Vanderbilt University Medical Center’s cloth mask donation page further states: “While the Centers for Disease Control and Prevention does not suggest cloth material as a first-line defense against the coronavirus causing COVID-19, cloth masks work well for other conditions...”7 Other conditions can include wear by hospital employees not providing direct care, by asymptomatic patients, hospital visitors, and other community helpers and volunteers.
Feeling eager to help while your scalers are on furlough?
Deaconess Hospital offers a database of organizations across the country in need of donated cloth face masks. You don’t need to have extensive sewing experience. You can also help by supporting Twice as Nice Uniforms’ cloth mask initiative. They are on a mission to manufacture and donate as many cloth masks as possible to individuals and small community needs. Learn more here.8,9
1. Centers for Disease Control and Prevention. Strategies for optimizing the supply of facemasks. Mar. 17, 2020. https://www.cdc.gov/coronavirus/2019-ncov/hcp/ppe-strategy/face-masks.html
2. Centers for Disease Control and Prevention. Use of cloth face coverings to help slow the spread of COVID-19. Apr. 13, 2020. https://www.cdc.gov/coronavirus/2019-ncov/prevent-getting-sick/diy-cloth-face-coverings.html
3. Davies A, Thompson K-A, Giri K, et al. Testing the efficacy of homemade masks: Would they protect in an influenza pandemic? Disaster Med Public Health Prep. 2013 Aug;7(4):413-418. https://www.ncbi.nlm.nih.gov/pmc/articles/PMC7108646/
4. MacIntyre CR, Seale H, Dung TC, et al. A cluster randomised trial of cloth masks compared with medical masks in healthcare workers. BMJ Open. 2015;5(4):e006577. https://www.ncbi.nlm.nih.gov/pmc/articles/PMC4420971/
5. Shakya KM, Noyes A, Kallin R, Peltier RE. Evaluating the efficacy of cloth facemasks in reducing particulate matter exposure. J Expo Sci Env Epid. 2017;27:352-357. https://www.nature.com/articles/jes201642#MOESM10
6. American Dental Association. ADA interim guidance for management of emergency and urgent dental care. Updated April 1, 2020. https://www.ada.org/~/media/CPS/Files/COVID/ADA_Int_Guidance_Mgmt_Emerg-Urg_Dental_COVID19.pdf?utm_source=cpsorg&utm_medium=cpsalertbar&utm_content=cv-pm-ebd-interim-flowchart&utm_campaign=covid-19
7. Vanderbilt University Medical Center. Coronavirus (COVID-19) information for employees and patients. How to donate hand-sewn face masks. 2020. https://www.vumc.org/coronavirus/how-donate-hand-sewn-face-masks
8. Deaconess Health System. Organizations needing mask donations. 2020. https://www.deaconess.com/How-to-make-a-Face-Mask/Mask-Donations
9. Twice as Nice Uniforms COVID-19 masks. Fundraiser organized by Debora McKenzie Carrier. Created Mar. 21, 2020. gofundme website. https://www.gofundme.com/f/twice-an-nice-uniforms-covid19-masks?utm_source=customer&ut

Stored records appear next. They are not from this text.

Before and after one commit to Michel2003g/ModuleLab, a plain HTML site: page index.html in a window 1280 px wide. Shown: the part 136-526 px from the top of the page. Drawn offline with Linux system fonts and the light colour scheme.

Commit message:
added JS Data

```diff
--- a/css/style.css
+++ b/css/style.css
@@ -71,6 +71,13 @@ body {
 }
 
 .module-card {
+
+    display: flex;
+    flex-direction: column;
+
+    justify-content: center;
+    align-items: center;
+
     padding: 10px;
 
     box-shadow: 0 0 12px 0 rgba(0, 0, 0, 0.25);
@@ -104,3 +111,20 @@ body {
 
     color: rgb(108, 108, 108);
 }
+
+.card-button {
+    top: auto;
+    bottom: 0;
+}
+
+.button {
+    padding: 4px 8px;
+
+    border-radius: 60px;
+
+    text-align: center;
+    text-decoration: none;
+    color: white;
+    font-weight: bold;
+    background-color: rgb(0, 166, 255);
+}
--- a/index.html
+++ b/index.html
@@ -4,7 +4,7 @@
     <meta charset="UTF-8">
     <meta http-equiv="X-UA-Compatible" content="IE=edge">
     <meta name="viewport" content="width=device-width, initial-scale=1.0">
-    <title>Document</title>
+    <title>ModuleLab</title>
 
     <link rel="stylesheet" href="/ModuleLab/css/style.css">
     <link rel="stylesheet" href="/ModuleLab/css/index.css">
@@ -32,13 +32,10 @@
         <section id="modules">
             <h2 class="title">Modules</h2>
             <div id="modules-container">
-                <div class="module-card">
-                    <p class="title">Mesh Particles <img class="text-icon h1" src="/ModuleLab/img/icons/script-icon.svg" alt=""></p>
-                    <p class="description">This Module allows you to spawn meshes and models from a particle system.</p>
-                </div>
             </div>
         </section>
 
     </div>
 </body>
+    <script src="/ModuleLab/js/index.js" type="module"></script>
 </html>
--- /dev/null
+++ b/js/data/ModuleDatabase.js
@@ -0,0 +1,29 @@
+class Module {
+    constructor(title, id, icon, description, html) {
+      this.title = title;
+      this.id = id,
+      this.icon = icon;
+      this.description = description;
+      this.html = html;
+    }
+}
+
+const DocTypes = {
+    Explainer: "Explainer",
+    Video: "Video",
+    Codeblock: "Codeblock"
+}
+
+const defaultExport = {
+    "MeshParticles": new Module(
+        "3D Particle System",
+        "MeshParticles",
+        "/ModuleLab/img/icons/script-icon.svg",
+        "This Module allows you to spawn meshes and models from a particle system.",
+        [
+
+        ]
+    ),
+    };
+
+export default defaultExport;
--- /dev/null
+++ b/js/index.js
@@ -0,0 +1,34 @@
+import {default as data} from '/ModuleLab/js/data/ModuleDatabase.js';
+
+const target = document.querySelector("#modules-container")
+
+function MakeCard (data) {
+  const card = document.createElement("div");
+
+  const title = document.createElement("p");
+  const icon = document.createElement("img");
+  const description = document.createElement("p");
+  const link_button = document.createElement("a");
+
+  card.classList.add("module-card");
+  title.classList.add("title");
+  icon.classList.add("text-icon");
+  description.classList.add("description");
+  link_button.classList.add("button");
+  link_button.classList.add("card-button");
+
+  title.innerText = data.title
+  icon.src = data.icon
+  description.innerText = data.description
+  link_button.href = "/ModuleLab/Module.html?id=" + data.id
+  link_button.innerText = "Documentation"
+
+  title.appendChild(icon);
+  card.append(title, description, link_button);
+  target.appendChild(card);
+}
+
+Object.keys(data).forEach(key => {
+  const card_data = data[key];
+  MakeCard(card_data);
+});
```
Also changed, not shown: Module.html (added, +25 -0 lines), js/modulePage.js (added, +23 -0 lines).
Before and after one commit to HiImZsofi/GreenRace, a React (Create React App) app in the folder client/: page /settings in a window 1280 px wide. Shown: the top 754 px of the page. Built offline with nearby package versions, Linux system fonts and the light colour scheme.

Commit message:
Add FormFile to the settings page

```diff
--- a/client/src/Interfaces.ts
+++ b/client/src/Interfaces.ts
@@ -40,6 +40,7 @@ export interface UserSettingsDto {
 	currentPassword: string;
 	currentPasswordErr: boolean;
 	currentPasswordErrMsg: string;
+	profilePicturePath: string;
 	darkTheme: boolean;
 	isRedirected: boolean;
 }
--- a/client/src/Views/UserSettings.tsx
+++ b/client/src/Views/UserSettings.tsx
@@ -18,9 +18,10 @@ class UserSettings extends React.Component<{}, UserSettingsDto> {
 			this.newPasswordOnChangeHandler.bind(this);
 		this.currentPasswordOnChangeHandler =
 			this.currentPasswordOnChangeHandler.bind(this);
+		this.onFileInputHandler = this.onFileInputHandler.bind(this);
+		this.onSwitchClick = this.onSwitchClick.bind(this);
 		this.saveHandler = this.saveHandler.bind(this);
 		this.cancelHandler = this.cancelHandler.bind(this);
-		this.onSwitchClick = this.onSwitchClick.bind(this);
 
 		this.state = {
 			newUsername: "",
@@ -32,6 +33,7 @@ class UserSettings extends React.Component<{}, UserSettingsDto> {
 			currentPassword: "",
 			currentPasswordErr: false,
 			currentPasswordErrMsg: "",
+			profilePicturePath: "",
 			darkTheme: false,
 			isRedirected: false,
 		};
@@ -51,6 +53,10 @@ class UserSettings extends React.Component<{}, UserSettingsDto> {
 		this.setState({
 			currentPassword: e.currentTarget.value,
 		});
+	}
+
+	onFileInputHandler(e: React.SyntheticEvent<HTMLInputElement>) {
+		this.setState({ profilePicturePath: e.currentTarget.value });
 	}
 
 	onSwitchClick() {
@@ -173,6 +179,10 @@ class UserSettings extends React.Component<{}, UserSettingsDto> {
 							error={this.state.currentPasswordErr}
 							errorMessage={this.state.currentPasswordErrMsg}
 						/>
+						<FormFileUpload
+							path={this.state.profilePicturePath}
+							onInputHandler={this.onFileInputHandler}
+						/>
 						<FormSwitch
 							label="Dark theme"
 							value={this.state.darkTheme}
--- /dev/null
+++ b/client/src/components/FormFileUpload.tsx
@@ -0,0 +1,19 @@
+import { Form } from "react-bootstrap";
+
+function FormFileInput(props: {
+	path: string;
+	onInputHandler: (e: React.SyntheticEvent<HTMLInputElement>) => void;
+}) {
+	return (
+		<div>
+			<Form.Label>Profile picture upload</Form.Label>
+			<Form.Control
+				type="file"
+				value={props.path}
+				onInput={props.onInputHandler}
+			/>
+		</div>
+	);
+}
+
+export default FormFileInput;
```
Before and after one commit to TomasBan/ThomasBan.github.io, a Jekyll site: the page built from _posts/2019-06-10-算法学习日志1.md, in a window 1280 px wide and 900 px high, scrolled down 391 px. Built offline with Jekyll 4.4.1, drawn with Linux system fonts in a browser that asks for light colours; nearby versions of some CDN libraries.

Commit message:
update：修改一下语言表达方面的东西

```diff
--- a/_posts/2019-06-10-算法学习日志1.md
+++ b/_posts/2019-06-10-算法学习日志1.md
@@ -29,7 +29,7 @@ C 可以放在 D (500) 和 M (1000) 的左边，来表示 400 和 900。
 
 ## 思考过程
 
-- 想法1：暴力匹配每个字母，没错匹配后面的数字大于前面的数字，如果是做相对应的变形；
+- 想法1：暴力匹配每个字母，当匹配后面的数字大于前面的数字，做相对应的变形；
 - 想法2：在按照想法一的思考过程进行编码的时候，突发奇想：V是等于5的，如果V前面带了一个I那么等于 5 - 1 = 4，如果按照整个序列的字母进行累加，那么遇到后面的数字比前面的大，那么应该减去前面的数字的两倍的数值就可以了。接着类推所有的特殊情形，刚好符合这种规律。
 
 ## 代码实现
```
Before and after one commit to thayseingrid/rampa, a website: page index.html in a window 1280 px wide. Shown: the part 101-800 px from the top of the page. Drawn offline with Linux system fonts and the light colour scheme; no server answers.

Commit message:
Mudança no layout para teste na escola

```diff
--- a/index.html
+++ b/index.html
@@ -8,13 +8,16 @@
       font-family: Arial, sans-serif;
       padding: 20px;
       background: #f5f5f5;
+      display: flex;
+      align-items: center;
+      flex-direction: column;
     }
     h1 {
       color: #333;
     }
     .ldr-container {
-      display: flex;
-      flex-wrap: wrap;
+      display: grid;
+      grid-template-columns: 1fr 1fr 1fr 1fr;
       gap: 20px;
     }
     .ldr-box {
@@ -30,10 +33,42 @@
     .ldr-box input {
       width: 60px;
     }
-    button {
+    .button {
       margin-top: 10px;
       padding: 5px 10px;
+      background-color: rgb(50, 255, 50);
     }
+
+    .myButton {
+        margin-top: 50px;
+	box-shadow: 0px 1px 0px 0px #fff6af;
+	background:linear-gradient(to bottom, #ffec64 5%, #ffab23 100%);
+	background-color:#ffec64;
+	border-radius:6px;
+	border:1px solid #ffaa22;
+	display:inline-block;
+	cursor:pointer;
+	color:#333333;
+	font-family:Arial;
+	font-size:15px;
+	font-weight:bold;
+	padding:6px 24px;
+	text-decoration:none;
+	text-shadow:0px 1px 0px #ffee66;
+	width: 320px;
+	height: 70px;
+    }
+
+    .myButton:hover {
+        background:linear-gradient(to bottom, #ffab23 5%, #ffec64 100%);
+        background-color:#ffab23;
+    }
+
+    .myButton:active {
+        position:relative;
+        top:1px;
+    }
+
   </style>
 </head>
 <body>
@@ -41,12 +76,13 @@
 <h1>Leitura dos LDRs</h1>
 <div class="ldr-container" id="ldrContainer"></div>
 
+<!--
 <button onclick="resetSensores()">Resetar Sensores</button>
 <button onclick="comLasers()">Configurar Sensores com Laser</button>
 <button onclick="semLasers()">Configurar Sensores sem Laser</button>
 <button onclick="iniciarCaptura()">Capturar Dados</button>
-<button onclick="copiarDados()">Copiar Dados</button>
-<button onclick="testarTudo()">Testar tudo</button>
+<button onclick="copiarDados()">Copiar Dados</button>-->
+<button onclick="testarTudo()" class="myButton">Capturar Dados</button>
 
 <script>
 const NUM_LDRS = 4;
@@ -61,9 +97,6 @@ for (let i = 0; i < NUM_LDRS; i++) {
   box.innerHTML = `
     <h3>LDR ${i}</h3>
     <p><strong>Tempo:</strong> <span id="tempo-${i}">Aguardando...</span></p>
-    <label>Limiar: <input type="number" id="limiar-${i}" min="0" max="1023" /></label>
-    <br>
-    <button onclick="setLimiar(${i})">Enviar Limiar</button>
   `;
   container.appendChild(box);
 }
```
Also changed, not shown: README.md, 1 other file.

Christie Lincoln, RDH, is a practicing clinical hygienist, mother of three, and cohost of the MOMgienists podcast. She is also the founder of yoursmilinghygienist.com.